I don’t wish to turn our blog into a Kelvin MacKenzie fun-athon, but his decision to instruct his lawyers to demand an apology from South Yorkshire Police – with the implicit threat of further legal action – for the ‘vilification’ he has endured since Hillsborough simply beggars belief.
MacKenzie, lest we forget, has long claimed that his news sense is second-to-none. In his most recent statement, he has claimed
Tomorrow, the DCMS will publish its recommendations on best practice for how (and if) public libraries should lend e-books. It’s not straightforward, as this item on C4’s news tonight demonstrates. There are four parties involved – users, publishers, authors and libraries themselves – each of which demand satisfaction.
Libraries have always challenged the publishing business model; but e-lending, with the implicit suggestion that the reader can borrow a book at any time from anywhere, throws the doors wide open. A drop in
There might finally be a chink of light for beleaguered RIM. Marmalade, the maker of software development kits, announced earlier today that it will offer licenses to mobile app developers looking to bring apps to Blackberry devices.
It can’t come too soon for RIM – that’s the view I and my media headhunter colleagues hold – which has seen both its revenues and share price take a hammering as consumers and enterprise customers switch to iPhone and Android devices in their droves. A three-day outage at the tail end of last year didn’t help, and nor has a string of uninspiring
Amusing though it was to watch, Channel 4’s doorstepping of former Sun editor Kelvin MacKenzie added little to the debate about the mistakes made at Hillsborough and the way it was reported.
If you need the key to Kelvin Mackenzie’s attitude to news, the best document I know of is his speech to the Leveson inquiry in October 2011. It is entertaining, combative stuff, full of the usual bluster – I would recommend reading the whole thing, media recruitment tips it does not offer, quite the opposite really. It contains this passage about a story he ran in 1987 – two years before Hillsborough:
“Question seven basically wanted to know if an editor knew the sources of many of the stories. To be frank, I didn’t bother during
At this time every year, The Guardian publishes its Media 100 – a list of the most powerful people in the UK sector. At this time every year, our media executive search team spends 20 minutes in the office dissecting it, and some time texting those people we know with jokey messages about their brilliance or under-representation. And at this time every year, I write nothing about it.
There’s no point getting hot under the collar about the often seemingly arbitrary names that start to come in after place 20 on the list.

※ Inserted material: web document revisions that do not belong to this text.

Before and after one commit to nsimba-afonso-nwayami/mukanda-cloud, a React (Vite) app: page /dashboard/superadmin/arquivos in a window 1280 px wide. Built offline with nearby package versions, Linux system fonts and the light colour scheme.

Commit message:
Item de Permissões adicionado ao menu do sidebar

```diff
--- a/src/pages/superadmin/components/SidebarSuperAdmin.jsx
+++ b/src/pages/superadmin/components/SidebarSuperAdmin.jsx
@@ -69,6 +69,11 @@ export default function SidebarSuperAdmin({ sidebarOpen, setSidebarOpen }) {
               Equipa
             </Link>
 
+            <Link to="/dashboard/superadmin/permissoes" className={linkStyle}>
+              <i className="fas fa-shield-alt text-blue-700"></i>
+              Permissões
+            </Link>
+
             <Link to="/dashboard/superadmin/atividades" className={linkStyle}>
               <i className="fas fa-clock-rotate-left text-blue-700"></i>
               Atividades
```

The fact that there are 47 new entries on this year’s list illustrates the point: the media market is moving fast, of course; but not
I am writing this at 9.15pm on a Monday night simply to avoid the agony of watching Andy Murray in the US Open final on Sky. Not because I dislike Murray: I am one of his most ardent supporters. But I can’t bear the tension. Let me know how it goes.

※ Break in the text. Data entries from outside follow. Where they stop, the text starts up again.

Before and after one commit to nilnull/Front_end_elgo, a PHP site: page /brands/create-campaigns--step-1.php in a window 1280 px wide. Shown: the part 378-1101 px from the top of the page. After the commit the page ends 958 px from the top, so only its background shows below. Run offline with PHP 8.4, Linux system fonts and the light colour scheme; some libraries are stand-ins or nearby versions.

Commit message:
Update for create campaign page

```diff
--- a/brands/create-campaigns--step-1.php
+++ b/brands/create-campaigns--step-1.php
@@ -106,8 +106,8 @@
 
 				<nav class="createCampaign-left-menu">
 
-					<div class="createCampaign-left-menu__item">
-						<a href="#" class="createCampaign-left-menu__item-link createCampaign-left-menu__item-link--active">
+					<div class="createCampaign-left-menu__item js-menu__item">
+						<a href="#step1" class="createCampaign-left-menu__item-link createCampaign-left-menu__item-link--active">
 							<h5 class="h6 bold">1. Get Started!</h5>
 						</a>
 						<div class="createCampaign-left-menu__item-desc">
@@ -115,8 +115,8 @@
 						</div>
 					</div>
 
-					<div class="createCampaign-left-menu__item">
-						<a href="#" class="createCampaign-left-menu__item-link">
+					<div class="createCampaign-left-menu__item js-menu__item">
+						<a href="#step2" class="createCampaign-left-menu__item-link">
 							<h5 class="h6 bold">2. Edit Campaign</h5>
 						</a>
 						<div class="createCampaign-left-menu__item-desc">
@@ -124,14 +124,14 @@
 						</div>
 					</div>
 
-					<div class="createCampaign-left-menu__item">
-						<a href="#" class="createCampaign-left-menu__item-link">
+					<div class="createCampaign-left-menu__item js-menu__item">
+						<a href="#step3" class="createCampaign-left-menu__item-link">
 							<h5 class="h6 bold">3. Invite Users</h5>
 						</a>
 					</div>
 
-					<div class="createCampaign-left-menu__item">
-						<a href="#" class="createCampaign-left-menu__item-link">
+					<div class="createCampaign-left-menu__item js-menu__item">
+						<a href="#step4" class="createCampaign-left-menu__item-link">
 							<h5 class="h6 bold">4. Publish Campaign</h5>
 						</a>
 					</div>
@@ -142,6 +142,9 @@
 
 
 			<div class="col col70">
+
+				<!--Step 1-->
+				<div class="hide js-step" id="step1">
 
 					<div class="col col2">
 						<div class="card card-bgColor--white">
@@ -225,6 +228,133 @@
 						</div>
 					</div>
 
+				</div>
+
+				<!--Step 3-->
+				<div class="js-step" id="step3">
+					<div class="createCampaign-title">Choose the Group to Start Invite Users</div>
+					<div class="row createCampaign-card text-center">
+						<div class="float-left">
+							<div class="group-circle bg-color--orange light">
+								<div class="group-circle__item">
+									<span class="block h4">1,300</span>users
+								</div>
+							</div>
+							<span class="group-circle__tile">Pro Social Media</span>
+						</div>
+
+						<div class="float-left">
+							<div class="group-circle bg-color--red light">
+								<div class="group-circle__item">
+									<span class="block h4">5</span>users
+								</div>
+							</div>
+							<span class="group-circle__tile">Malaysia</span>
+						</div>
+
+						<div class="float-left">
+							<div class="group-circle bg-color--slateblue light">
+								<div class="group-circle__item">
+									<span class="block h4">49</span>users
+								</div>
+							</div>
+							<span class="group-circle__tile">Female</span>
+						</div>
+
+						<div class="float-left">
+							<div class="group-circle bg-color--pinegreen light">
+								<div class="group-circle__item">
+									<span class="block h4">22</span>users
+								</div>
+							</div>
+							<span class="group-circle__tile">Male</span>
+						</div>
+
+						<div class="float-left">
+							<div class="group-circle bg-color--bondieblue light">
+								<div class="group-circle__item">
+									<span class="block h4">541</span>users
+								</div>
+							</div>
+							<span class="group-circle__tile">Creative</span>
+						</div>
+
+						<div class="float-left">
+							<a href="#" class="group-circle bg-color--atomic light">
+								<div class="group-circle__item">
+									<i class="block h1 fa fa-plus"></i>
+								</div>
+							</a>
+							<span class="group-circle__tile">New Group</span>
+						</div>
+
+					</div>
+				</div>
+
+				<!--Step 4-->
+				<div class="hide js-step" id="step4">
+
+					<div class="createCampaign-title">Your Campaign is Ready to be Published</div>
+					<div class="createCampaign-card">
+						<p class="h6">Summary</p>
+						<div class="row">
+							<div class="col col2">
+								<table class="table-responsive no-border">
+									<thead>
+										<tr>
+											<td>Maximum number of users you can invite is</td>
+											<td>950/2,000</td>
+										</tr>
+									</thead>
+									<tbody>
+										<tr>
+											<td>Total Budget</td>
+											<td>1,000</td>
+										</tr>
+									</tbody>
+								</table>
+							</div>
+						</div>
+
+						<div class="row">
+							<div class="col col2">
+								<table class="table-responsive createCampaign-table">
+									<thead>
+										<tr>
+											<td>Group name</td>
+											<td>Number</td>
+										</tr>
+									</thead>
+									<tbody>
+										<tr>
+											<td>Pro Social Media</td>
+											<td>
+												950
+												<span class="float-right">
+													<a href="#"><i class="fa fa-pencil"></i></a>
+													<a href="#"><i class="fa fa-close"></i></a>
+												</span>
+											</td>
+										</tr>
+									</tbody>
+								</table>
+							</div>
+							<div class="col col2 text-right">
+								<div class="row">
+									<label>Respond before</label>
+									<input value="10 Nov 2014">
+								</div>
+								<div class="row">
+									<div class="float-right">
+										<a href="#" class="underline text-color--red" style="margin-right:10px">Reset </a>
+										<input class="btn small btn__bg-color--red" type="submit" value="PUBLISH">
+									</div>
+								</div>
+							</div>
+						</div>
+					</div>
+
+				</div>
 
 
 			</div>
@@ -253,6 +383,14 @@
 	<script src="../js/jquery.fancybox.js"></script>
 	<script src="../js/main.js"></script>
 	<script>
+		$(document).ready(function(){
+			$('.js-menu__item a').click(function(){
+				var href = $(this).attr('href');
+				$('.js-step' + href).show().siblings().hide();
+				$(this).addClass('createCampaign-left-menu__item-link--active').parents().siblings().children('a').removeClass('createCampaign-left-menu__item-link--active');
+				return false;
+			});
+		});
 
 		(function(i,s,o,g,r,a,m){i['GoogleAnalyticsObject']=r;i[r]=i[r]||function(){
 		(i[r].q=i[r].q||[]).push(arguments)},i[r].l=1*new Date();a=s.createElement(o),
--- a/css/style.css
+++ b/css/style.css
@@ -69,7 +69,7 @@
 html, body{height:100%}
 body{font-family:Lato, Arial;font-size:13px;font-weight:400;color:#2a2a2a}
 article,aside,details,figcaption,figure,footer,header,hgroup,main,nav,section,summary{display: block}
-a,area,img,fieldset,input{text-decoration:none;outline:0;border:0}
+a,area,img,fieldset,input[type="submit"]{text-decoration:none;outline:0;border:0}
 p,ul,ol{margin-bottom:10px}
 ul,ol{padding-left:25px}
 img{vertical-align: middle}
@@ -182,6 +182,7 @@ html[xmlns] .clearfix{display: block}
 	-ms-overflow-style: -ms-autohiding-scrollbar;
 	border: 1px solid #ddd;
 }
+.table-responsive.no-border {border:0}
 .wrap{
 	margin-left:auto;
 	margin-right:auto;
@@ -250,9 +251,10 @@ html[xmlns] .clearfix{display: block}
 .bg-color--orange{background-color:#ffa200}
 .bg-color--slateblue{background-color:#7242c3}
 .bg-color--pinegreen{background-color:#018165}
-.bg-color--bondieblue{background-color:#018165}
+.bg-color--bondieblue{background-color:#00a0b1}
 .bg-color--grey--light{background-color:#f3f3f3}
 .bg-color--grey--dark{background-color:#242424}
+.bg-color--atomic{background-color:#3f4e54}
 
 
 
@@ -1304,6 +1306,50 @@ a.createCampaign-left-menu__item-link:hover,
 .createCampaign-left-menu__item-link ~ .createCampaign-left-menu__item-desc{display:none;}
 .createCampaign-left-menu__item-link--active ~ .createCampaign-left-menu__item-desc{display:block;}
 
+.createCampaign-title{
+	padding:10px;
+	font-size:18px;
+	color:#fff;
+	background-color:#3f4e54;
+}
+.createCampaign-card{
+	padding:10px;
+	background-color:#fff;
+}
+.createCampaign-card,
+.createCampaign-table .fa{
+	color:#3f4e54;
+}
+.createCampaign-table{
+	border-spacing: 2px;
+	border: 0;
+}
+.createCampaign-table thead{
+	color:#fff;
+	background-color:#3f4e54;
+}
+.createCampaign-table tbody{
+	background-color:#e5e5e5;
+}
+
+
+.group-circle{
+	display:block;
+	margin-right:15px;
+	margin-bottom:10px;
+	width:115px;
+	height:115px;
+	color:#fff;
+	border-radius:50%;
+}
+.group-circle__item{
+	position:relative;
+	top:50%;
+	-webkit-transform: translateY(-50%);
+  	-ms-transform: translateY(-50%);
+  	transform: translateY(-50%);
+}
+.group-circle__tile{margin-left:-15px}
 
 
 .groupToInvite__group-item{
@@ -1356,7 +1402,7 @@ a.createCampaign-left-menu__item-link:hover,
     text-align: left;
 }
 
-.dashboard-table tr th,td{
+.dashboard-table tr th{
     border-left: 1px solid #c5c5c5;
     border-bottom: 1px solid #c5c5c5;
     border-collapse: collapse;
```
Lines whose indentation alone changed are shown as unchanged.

Instead, I am listening to Test Match Special while England play South Africa in the second T20 international. It’s been cut to nine overs apiece, so I haven’t got long. This after watching coverage of the Olympic parade through the centre of London on BBC1; and following on from Channel 4’s coverage of the Paralympics, which finished yesterday.
A glut of sports, then. But one thing strikes me – the excellence